▸ Action item
Show all lines from the data that include the word "main".
━━━━━ Given data
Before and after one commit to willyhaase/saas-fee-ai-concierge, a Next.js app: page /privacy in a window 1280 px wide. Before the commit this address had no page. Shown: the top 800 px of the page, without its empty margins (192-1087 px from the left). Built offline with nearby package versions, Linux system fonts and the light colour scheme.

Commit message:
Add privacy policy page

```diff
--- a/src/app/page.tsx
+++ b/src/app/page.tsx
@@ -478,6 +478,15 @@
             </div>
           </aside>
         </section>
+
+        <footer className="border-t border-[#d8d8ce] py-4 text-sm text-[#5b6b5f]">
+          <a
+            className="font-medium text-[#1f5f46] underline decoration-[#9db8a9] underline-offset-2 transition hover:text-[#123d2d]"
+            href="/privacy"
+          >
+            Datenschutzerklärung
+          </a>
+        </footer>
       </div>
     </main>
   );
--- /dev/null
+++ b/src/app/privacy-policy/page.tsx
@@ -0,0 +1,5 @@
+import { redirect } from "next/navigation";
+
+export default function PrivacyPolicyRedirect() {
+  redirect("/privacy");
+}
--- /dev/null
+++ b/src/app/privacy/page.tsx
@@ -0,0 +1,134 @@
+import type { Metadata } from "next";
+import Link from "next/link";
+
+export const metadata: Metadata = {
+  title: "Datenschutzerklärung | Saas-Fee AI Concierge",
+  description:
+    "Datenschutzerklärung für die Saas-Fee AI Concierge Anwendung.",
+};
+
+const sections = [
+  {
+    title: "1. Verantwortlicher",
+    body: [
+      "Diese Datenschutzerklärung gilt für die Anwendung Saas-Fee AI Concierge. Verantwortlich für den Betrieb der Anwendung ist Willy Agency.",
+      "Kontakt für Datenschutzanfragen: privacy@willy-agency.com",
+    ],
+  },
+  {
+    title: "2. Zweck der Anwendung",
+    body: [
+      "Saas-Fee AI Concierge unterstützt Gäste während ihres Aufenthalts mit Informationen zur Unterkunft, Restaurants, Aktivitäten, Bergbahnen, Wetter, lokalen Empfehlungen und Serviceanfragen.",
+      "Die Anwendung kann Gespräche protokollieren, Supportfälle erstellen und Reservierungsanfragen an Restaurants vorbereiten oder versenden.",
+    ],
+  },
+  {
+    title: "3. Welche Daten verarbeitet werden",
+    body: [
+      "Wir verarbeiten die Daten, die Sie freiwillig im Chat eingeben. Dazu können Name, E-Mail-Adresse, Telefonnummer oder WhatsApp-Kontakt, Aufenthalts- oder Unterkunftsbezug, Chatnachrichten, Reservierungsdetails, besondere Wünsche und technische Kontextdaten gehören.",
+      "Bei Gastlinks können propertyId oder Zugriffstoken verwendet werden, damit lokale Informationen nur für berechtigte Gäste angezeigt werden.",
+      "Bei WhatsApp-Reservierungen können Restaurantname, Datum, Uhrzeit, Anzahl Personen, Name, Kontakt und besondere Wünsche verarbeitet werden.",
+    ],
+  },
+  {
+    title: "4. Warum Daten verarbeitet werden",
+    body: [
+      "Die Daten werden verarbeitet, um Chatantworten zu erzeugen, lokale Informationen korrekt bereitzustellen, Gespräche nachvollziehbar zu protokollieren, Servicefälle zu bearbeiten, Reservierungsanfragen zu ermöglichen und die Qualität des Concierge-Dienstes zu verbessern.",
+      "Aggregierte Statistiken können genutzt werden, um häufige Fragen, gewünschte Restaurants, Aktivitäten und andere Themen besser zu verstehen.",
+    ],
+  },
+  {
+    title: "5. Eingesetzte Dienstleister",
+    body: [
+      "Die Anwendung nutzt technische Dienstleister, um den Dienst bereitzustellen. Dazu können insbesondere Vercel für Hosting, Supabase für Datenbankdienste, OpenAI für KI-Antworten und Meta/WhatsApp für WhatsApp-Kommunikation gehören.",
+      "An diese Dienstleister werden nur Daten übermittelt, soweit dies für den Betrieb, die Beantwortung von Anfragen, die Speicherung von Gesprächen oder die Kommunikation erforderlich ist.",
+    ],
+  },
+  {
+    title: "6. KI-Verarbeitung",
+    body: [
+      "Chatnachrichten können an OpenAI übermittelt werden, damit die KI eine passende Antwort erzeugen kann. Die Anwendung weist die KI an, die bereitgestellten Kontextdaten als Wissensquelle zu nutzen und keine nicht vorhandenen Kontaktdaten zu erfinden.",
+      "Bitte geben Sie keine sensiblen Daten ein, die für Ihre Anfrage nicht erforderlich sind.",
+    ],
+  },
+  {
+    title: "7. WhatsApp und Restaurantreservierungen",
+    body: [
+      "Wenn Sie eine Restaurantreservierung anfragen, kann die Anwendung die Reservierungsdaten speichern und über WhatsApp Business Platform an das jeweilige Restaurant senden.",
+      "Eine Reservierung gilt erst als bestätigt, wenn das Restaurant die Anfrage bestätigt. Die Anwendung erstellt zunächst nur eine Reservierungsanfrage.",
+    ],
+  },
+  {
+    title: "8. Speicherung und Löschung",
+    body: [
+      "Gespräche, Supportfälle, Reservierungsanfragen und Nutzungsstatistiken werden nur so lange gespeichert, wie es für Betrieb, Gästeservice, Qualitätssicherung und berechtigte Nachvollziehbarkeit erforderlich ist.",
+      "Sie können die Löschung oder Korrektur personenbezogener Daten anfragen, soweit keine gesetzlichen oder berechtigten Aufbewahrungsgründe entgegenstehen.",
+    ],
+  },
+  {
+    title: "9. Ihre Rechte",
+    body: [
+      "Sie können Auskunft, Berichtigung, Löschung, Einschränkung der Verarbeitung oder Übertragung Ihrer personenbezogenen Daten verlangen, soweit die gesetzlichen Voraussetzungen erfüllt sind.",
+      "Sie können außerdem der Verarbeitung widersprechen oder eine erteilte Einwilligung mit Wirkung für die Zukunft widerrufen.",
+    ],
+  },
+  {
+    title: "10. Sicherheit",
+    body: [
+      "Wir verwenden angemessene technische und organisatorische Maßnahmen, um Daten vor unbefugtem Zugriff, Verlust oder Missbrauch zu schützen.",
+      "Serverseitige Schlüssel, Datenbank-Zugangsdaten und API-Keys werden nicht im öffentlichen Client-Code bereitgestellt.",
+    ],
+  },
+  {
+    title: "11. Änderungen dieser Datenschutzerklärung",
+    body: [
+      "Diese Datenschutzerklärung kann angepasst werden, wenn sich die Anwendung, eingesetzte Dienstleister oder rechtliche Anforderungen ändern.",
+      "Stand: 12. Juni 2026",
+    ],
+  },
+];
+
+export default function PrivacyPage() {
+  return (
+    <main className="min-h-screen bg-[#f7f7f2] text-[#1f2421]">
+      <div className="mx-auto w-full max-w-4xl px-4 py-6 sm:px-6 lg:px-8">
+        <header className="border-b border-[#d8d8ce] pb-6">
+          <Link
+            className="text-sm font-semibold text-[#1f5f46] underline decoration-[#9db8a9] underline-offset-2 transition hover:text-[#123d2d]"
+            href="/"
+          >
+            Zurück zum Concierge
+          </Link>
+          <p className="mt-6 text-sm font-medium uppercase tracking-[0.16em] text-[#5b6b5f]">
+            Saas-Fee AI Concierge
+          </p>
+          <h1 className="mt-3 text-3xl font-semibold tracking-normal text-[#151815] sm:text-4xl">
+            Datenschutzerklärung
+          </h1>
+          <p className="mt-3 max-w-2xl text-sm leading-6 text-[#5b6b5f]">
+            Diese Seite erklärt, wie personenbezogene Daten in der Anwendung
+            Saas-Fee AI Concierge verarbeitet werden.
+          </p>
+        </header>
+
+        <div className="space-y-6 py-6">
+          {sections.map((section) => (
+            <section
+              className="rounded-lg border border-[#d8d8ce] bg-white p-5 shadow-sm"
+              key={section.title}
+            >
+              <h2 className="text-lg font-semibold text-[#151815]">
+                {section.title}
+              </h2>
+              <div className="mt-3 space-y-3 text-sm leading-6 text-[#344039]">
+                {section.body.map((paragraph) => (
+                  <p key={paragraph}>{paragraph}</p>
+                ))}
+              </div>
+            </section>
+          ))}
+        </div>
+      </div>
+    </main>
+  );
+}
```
━━━━━━━━━━
▸ Response to this task
     </main>
+    <main className="min-h-screen bg-[#f7f7f2] text-[#1f2421]">
+    </main>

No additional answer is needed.